(Obs Counts)  Second survey  

First Survey  Approve  Disapprove  Total 
Approve  794  150  944 
Disapprove  86  570  656 
Total  880  720  1600 
Let \(p_{\textrm{AA}},\;p_{\textrm{AD}},\;p_{\textrm{DA}},\;p_{\textrm{DD}}\) be the population proportion of voterage Americans that fall into the four categories, where the subscripts preserve the time ordering and indicate Approval or Disapproval. For example, \(p_{\textrm{AD}}\) is the population proportion that approved of the President’s performance initially and disapproved one month later.

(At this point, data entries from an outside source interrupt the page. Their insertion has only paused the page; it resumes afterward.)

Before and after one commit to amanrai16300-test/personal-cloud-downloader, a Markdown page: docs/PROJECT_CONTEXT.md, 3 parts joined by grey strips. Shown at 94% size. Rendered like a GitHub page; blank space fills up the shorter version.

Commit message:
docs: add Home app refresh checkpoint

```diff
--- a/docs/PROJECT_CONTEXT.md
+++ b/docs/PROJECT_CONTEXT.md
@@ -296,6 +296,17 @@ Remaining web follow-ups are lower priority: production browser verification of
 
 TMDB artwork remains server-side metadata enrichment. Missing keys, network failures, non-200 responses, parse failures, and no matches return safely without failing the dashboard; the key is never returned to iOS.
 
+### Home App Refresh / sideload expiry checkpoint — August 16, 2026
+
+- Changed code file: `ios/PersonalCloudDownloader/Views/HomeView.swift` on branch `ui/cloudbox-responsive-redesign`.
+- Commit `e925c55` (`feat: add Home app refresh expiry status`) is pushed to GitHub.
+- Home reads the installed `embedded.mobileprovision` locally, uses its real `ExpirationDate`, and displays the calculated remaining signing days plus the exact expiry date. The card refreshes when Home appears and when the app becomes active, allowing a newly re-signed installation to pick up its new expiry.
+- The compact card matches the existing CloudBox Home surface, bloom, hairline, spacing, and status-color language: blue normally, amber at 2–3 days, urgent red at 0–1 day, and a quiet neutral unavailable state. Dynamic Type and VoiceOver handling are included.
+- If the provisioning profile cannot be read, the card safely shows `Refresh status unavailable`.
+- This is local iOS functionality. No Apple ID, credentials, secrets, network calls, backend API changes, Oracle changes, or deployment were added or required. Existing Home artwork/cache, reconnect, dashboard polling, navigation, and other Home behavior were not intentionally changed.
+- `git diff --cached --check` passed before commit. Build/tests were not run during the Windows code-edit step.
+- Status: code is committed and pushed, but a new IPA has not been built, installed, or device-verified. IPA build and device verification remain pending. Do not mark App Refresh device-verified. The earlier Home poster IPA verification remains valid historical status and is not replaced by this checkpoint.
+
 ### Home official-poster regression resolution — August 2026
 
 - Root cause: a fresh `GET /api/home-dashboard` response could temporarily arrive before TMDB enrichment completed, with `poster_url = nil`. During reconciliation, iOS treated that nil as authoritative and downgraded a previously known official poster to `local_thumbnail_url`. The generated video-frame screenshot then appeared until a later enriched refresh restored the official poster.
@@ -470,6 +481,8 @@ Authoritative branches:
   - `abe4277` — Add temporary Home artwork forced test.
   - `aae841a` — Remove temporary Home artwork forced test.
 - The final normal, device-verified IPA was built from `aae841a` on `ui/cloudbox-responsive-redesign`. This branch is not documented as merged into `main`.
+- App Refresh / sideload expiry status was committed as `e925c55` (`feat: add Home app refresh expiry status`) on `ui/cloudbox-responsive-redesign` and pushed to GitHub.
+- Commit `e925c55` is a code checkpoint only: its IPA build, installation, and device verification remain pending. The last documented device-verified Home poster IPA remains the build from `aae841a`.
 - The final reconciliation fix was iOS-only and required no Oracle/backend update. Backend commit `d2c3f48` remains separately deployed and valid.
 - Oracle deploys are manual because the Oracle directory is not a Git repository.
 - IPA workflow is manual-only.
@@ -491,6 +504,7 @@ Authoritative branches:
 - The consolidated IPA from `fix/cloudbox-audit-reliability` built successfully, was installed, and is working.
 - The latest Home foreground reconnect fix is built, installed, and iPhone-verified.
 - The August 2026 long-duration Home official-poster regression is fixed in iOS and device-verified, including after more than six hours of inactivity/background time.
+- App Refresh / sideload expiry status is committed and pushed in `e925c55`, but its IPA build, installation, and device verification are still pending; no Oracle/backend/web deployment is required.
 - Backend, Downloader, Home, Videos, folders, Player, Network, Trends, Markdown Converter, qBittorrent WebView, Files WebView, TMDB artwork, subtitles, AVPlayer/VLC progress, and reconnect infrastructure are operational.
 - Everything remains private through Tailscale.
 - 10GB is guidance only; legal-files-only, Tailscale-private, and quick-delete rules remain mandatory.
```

The population proportion that initially approved is \(p_{\textrm{A+}} = p_{\textrm{AA}}+p_{\textrm{AD}}\). The population proportion that approved at the time of the second survey is \(p_{\textrm{+A}} = p_{\textrm{AA}}+p_{\textrm{DA}}\). The “+" sign used as a subscript means that the replaced subscript has been summed over.
Similarly, let \(\hat{p}_{\textrm{AA}},\;\hat{p}_{\textrm{AD}},\;\hat{p}_{\textrm{DA}},\;\hat{p}_{\textrm{DD}}\) be the sample proportion of voterage Americans that fall into the four categories, and let \(\hat{p}_{\textrm{A+}} = \hat{p}_{\textrm{AA}}+\hat{p}_{\textrm{AD}}\) and \(\hat{p}_{\textrm{+A}} = \hat{p}_{\textrm{AA}}+\hat{p}_{\textrm{DA}}\) be the sample proportion that approves the first month and the sample proportion that approves the second month, respectively. The table below summarizes the observed proportions. For example, \(\hat{p}_{\textrm{AA}}=794/1600=0.496\) and \(\hat{p}_{\textrm{A+}}= 944/1600=0.496+0.094=0.590\). The sample proportion of votingage Americans that approve of the President’s performance decreased from one month to the next.
(Obs Proportions)  Second survey  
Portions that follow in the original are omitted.